« Reply #4 on: July 24, 2021, 02:12:32 AM »
So must Africans, or Pacific Islanders, or Lapps, or Afghans receive the Gospel through “our” languages and cultures?
As is often the case you overstatement and exaggerate your reaction to what I said. Translation from "our" language  and culture to that of other people's will be harder to do for some languages and cultures than for others. The Gosple will always challenge the cultural assumptions of whoever hears it. Even that of Euro-Westerns like you and me. Us Euro-Westerners however have had centuries of attempting to tame the Christ so we sometimes have a harder time hearing how He challenges our business as usual as do others hearing Him fresh.


Whoever would hear the Gospel, however, it must still start to them from Hebrew and Greek, because it was in those languages first written. The challenge for the translator and preacher is to as much as possible get out of the way of the Gospel. We are called to preach Christ, not our cultural adaptation of Christ.


The African students at seminary were much more comfortable with the Old Testament. They said that about 1/4 of Swahili comes from Hebrew. Their culture and thinking was more like that of the Hebrews: Telling stories to convey truth.


I remember one professor trying to illustrate Hebrew thinking by putting a big T on the board for Truth. He then drew arrows pointing to the T from all different directions. The arrows represented the stories told to illustrate the Truth - looking at it from many different perspectives. No one story contained it all, but only illustrated a part. Thus, they had no problems with two different creation stories; both pointing to T; or two Flood stories, or Deuteronomy repeating the events in Exodus, Numbers, Leviticus, like repeating the Ten Commandments not quite verbatim from Exodus; or 1 & 2 Chronicles repeating the history of the kings of Judah that are included in Samuels and Kings. (They omit the kings of Israel.)
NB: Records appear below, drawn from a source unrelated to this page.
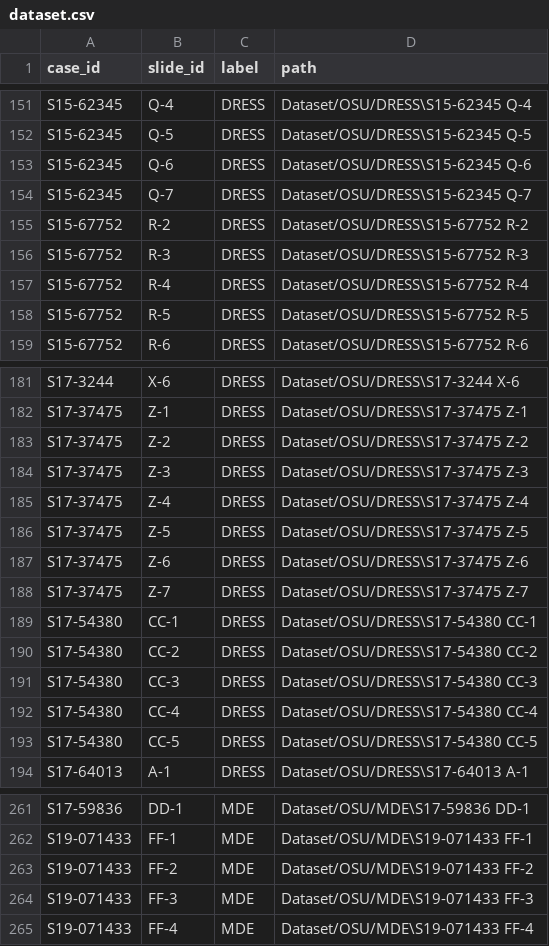
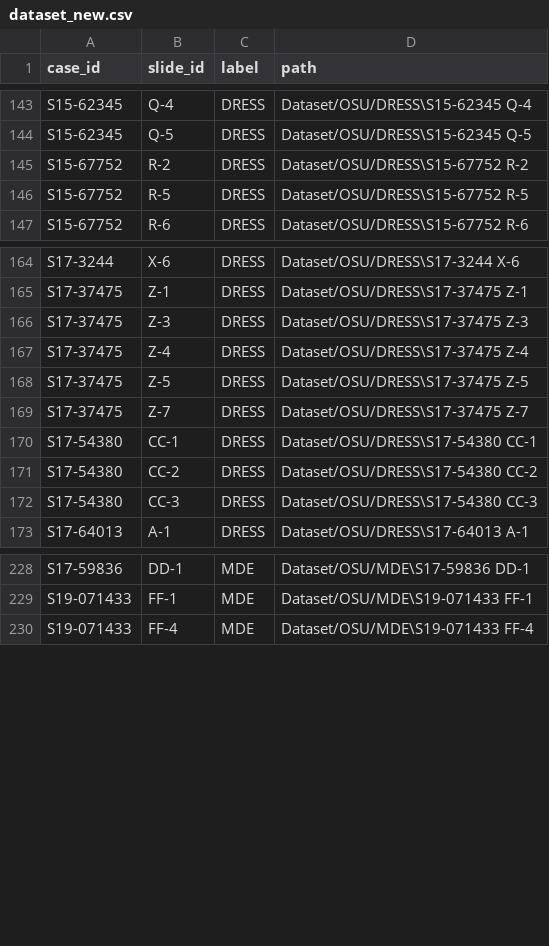
Before and after one commit to computationalpathologygroup/DRESS_Detection, a CSV file: dataset_csv/dataset_new.csv (was dataset_csv/dataset.csv), drawn as a sheet; only a part is shown, gaps mark what is left out; the diff covers the shown part only.

```diff
--- a/dataset_csv/dataset.csv
+++ b/dataset_csv/dataset_new.csv
@@ -152,7 +144,3 @@ S15-62345,Q-4,DRESS,Dataset/OSU/DRESS\S15-62345  Q-4
 S15-62345,Q-5,DRESS,Dataset/OSU/DRESS\S15-62345  Q-5
-S15-62345,Q-6,DRESS,Dataset/OSU/DRESS\S15-62345  Q-6
-S15-62345,Q-7,DRESS,Dataset/OSU/DRESS\S15-62345  Q-7
 S15-67752,R-2,DRESS,Dataset/OSU/DRESS\S15-67752  R-2
-S15-67752,R-3,DRESS,Dataset/OSU/DRESS\S15-67752  R-3
-S15-67752,R-4,DRESS,Dataset/OSU/DRESS\S15-67752  R-4
 S15-67752,R-5,DRESS,Dataset/OSU/DRESS\S15-67752  R-5
@@ -182,3 +165,2 @@ S17-3244,X-6,DRESS,Dataset/OSU/DRESS\S17-3244  X-6
 S17-37475,Z-1,DRESS,Dataset/OSU/DRESS\S17-37475  Z-1
-S17-37475,Z-2,DRESS,Dataset/OSU/DRESS\S17-37475  Z-2
 S17-37475,Z-3,DRESS,Dataset/OSU/DRESS\S17-37475  Z-3
@@ -186,3 +168,2 @@ S17-37475,Z-4,DRESS,Dataset/OSU/DRESS\S17-37475  Z-4
 S17-37475,Z-5,DRESS,Dataset/OSU/DRESS\S17-37475  Z-5
-S17-37475,Z-6,DRESS,Dataset/OSU/DRESS\S17-37475  Z-6
 S17-37475,Z-7,DRESS,Dataset/OSU/DRESS\S17-37475  Z-7
@@ -191,4 +172,2 @@ S17-54380,CC-2,DRESS,Dataset/OSU/DRESS\S17-54380  CC-2
 S17-54380,CC-3,DRESS,Dataset/OSU/DRESS\S17-54380  CC-3
-S17-54380,CC-4,DRESS,Dataset/OSU/DRESS\S17-54380  CC-4
-S17-54380,CC-5,DRESS,Dataset/OSU/DRESS\S17-54380  CC-5
 S17-64013,A-1,DRESS,Dataset/OSU/DRESS\S17-64013  A-1
@@ -262,4 +229,2 @@ S17-59836,DD-1,MDE,Dataset/OSU/MDE\S17-59836  DD-1
 S19-071433,FF-1,MDE,Dataset/OSU/MDE\S19-071433  FF-1
-S19-071433,FF-2,MDE,Dataset/OSU/MDE\S19-071433  FF-2
-S19-071433,FF-3,MDE,Dataset/OSU/MDE\S19-071433  FF-3
 S19-071433,FF-4,MDE,Dataset/OSU/MDE\S19-071433  FF-4
```
Also changed, not shown: 25 removed rows elsewhere in this file, dataset_csv/ensemble_result_max.csv, dataset_csv/ensemble_result_prod.csv, 9 other files.
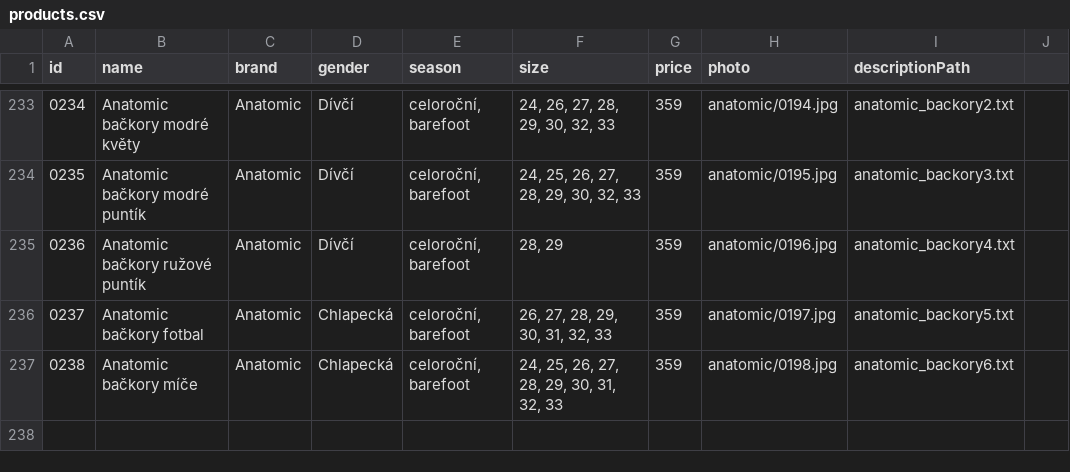
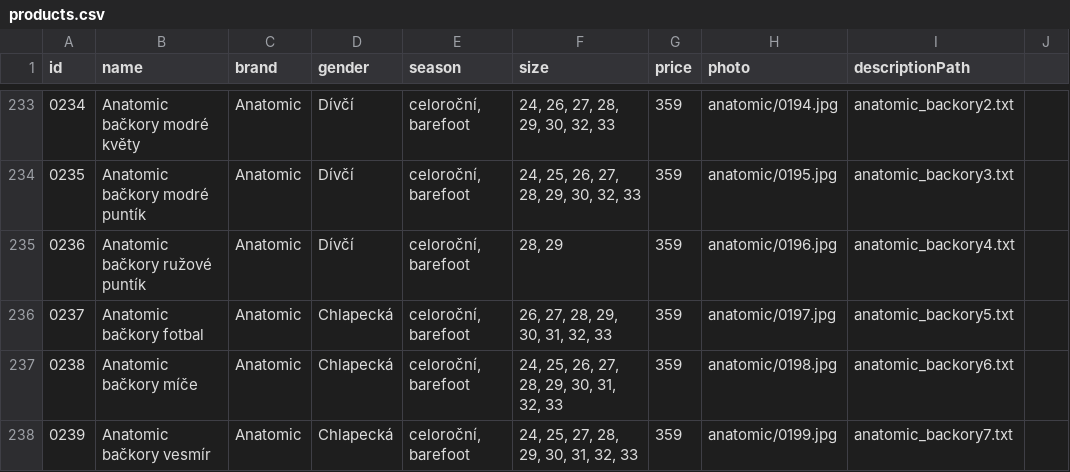
Before and after one commit to ad-ab/boty-boticky, a CSV file: static/boty/products.csv, drawn as a sheet; only a part is shown, gaps mark what is left out; the diff names each change by its address in the sheet, - before the commit and + after, or states it on an @@ line.

Commit message:
Update products.csv

```diff
--- a/static/boty/products.csv
+++ b/static/boty/products.csv
+row 238: 0239 | Anatomic bačkory vesmír | Anatomic | Chlapecká | celoroční, barefoot | 24, 25, 27, 28, 29, 30, 31, 32, 33 | 359 | anatomic/0199.jpg | anatomic_backory7.txt
```
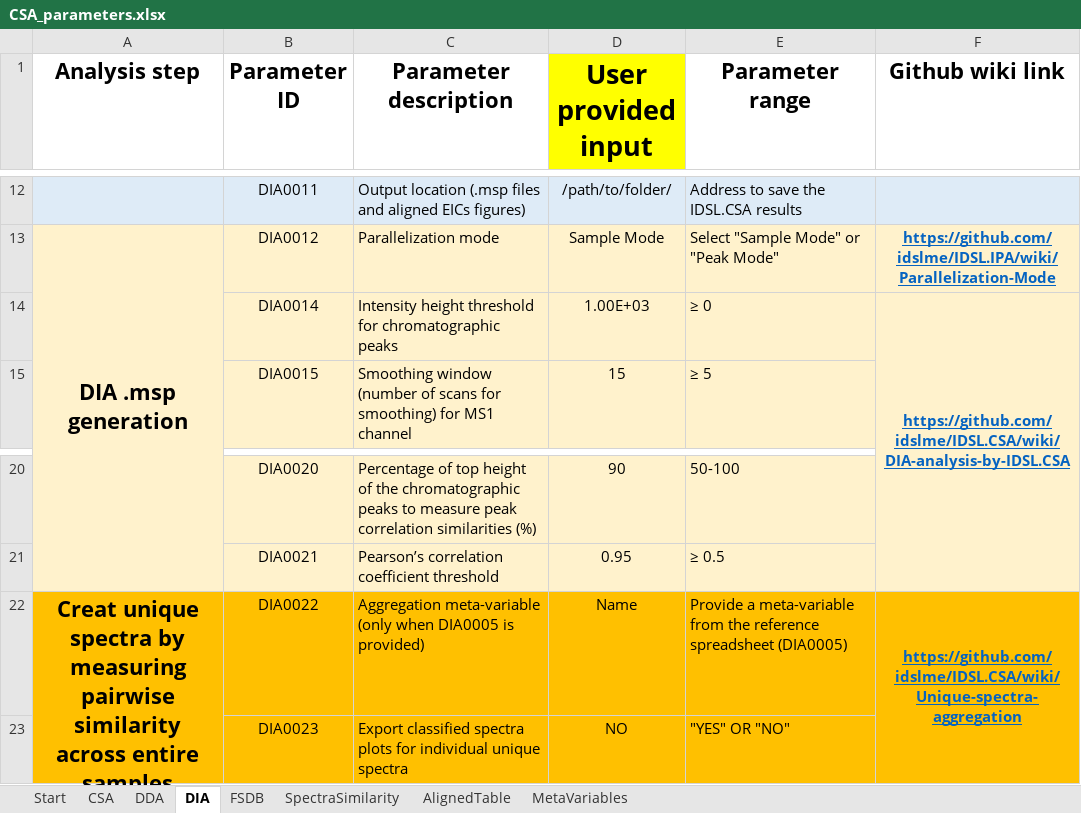
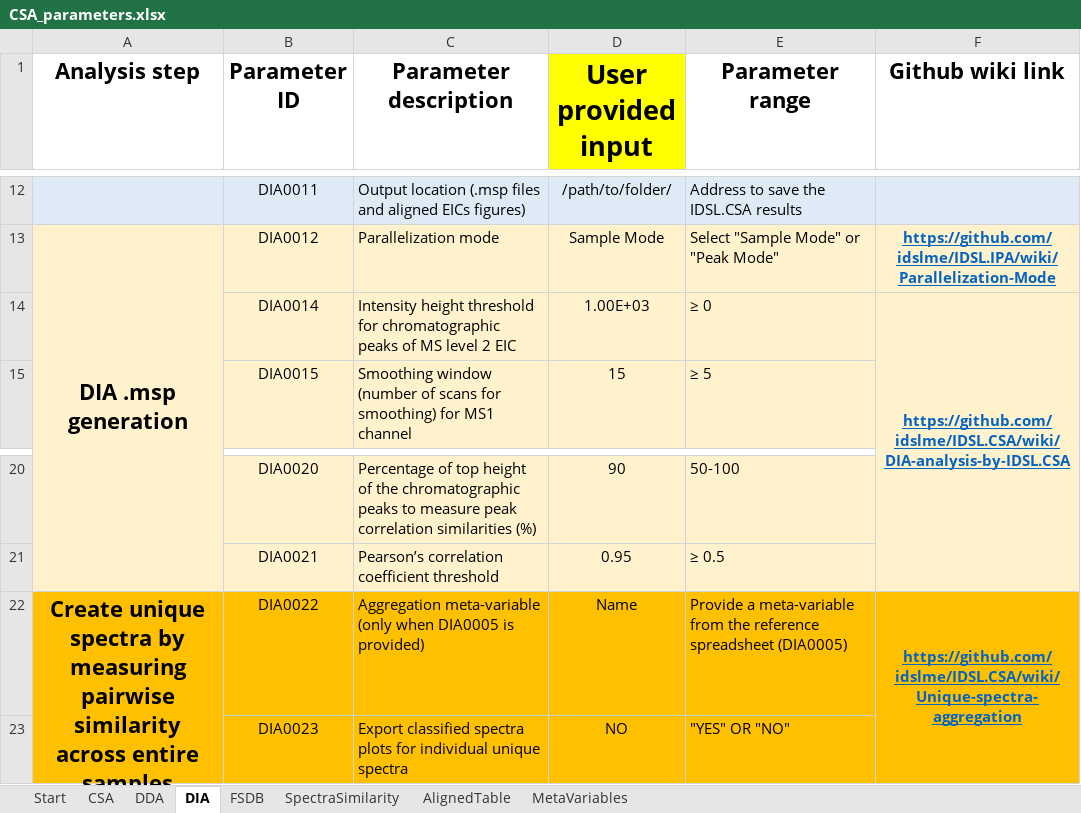
Before and after one commit to cran/IDSL.CSA, an Excel workbook: inst/extdata/CSA_parameters.xlsx, sheet DIA, drawn as a sheet; only a part is shown, gaps mark what is left out; values as stored, in another font and other column widths than the file's, no borders; the diff names each change by its address in the sheet, - before the commit and + after, or states it on an @@ line.

```diff
--- a/inst/extdata/CSA_parameters.xlsx (sheet DIA)
+++ b/inst/extdata/CSA_parameters.xlsx (sheet DIA)
-C14 (Parameter description): …chromatographic peaks
+C14 (Parameter description): …chromatographic peaks of MS level 2 EIC
-A22 (Analysis step): Creat unique spectra…
+A22 (Analysis step): Create unique spectra…
```
Also changed, not shown: sheet SpectraSimilarity, sheet CSA, sheet AlignedTable, sheet Start, sheet DDA, 23 other files.
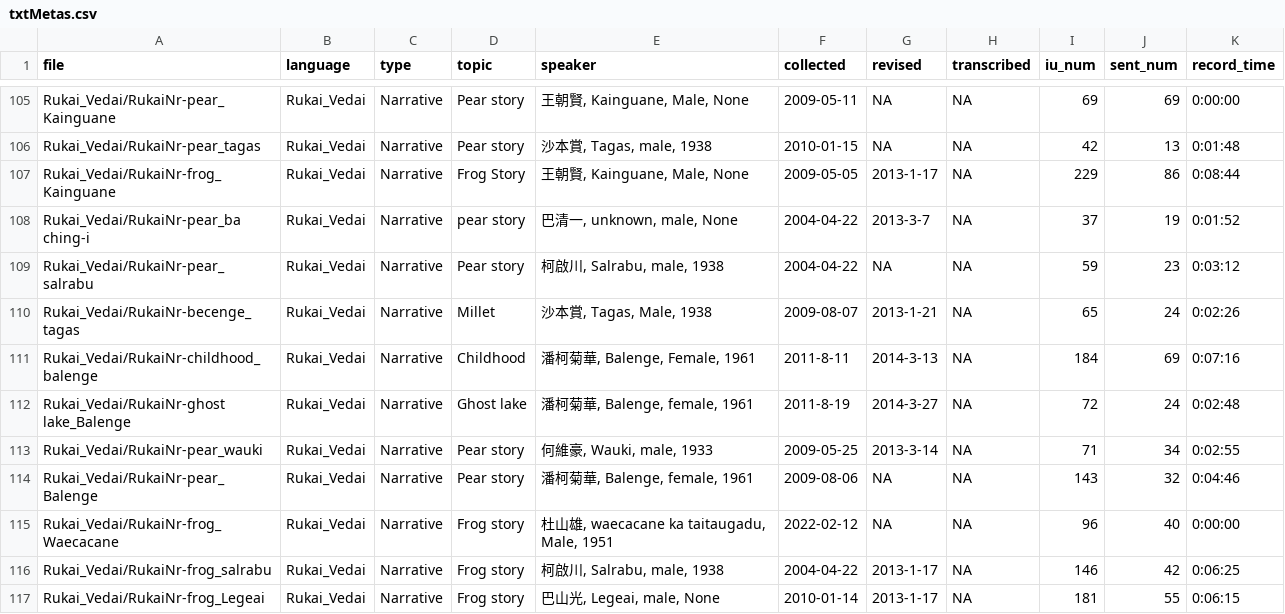
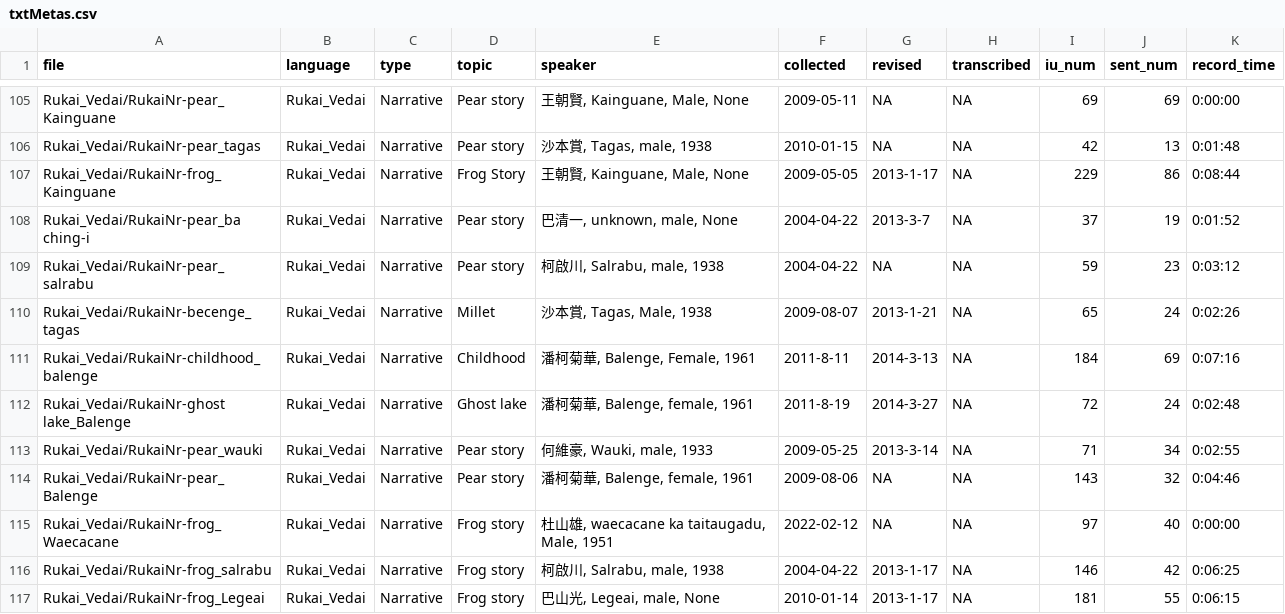
Before and after one commit to liao961120/glossParser, a CSV file: meta/txtMetas.csv, drawn as a sheet; only a part is shown, gaps mark what is left out.

```diff
--- a/meta/txtMetas.csv
+++ b/meta/txtMetas.csv
@@ -107,3 +107,3 @@ Rukai_Vedai/RukaiNr-pear_tagas,Rukai_Vedai,Narrative,Pear story,"沙本賞, Taga
 Rukai_Vedai/RukaiNr-frog_Kainguane,Rukai_Vedai,Narrative,Frog Story,"王朝賢, Kainguane, Male, None",2009-05-05,2013-1-17,NA,229,86,0:08:44
-Rukai_Vedai/RukaiNr-pear_ba ching-i,Rukai_Vedai,Narrative,pear story,"巴清一, unknown, male, None",2004-04-22,2013-3-7,NA,37,19,0:01:52
+Rukai_Vedai/RukaiNr-pear_ba ching-i,Rukai_Vedai,Narrative,Pear story,"巴清一, unknown, male, None",2004-04-22,2013-3-7,NA,37,19,0:01:52
 Rukai_Vedai/RukaiNr-pear_salrabu,Rukai_Vedai,Narrative,Pear story,"柯啟川, Salrabu, male, 1938",2004-04-22,NA,NA,59,23,0:03:12
@@ -114,3 +114,3 @@ Rukai_Vedai/RukaiNr-pear_wauki,Rukai_Vedai,Narrative,Pear story,"何維豪, Wauk
 Rukai_Vedai/RukaiNr-pear_Balenge,Rukai_Vedai,Narrative,Pear story,"潘柯菊華, Balenge, female, 1961",2009-08-06,NA,NA,143,32,0:04:46
-Rukai_Vedai/RukaiNr-frog_Waecacane,Rukai_Vedai,Narrative,Frog story,"杜山雄, waecacane ka taitaugadu, Male, 1951",2022-02-12,NA,NA,96,40,0:00:00
+Rukai_Vedai/RukaiNr-frog_Waecacane,Rukai_Vedai,Narrative,Frog story,"杜山雄, waecacane ka taitaugadu, Male, 1951",2022-02-12,NA,NA,97,40,0:00:00
 Rukai_Vedai/RukaiNr-frog_salrabu,Rukai_Vedai,Narrative,Frog story,"柯啟川, Salrabu, male, 1938",2004-04-22,2013-1-17,NA,146,42,0:06:25
```
Also changed, not shown: meta/langMetas.csv, 7 other files.
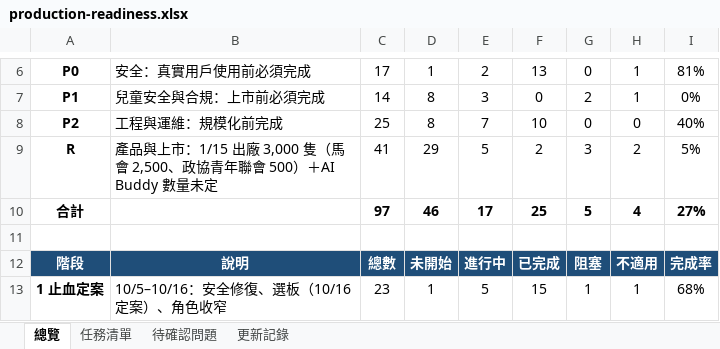
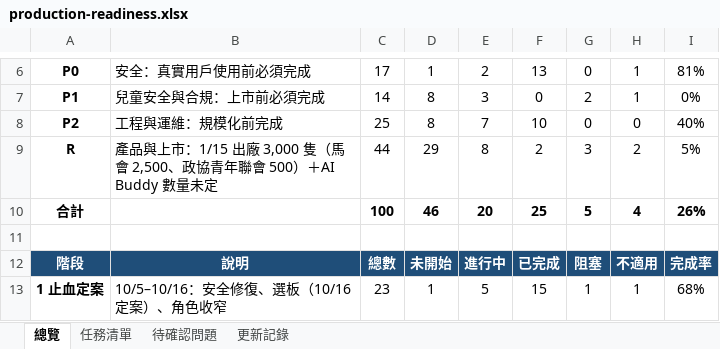
Before and after one commit to jackylee-cpu/ElatoAI, an Excel workbook: docs/production-readiness.xlsx, sheet 總覽, drawn as a sheet; only a part is shown, gaps mark what is left out; values as stored, in another font and other column widths than the file's, no borders; conditional formats not drawn; the diff covers the shown part only; the diff names each change by its address in the sheet, - before the commit and + after, or states it on an @@ line.

```diff
--- a/docs/production-readiness.xlsx (sheet 總覽)
+++ b/docs/production-readiness.xlsx (sheet 總覽)
-C9: 41
+C9: 44
-E9: 5
+E9: 8
-C10: 97
+C10: 100
-E10: 17
+E10: 20
-I10: 27%
+I10: 26%
```
Also changed, not shown: 4 added rows, 1 moved row and 15 edited cells elsewhere in this sheet, sheet 更新記錄, sheet 任務清單, docs/project-schedule.xlsx, docs/原生App殼接口文檔_v0.2.xlsx, 9 other files.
The early Jewish believers elevated four stories of Jesus among the many early gospels; rather than just one or a harmony of them all.
"The church … had made us like ill-taught piano students; we play our songs, but we never really hear them, because our main concern is not to make music, but but to avoid some flub that will get us in dutch." [Robert Capon, _Between Noon and Three_, p. 148]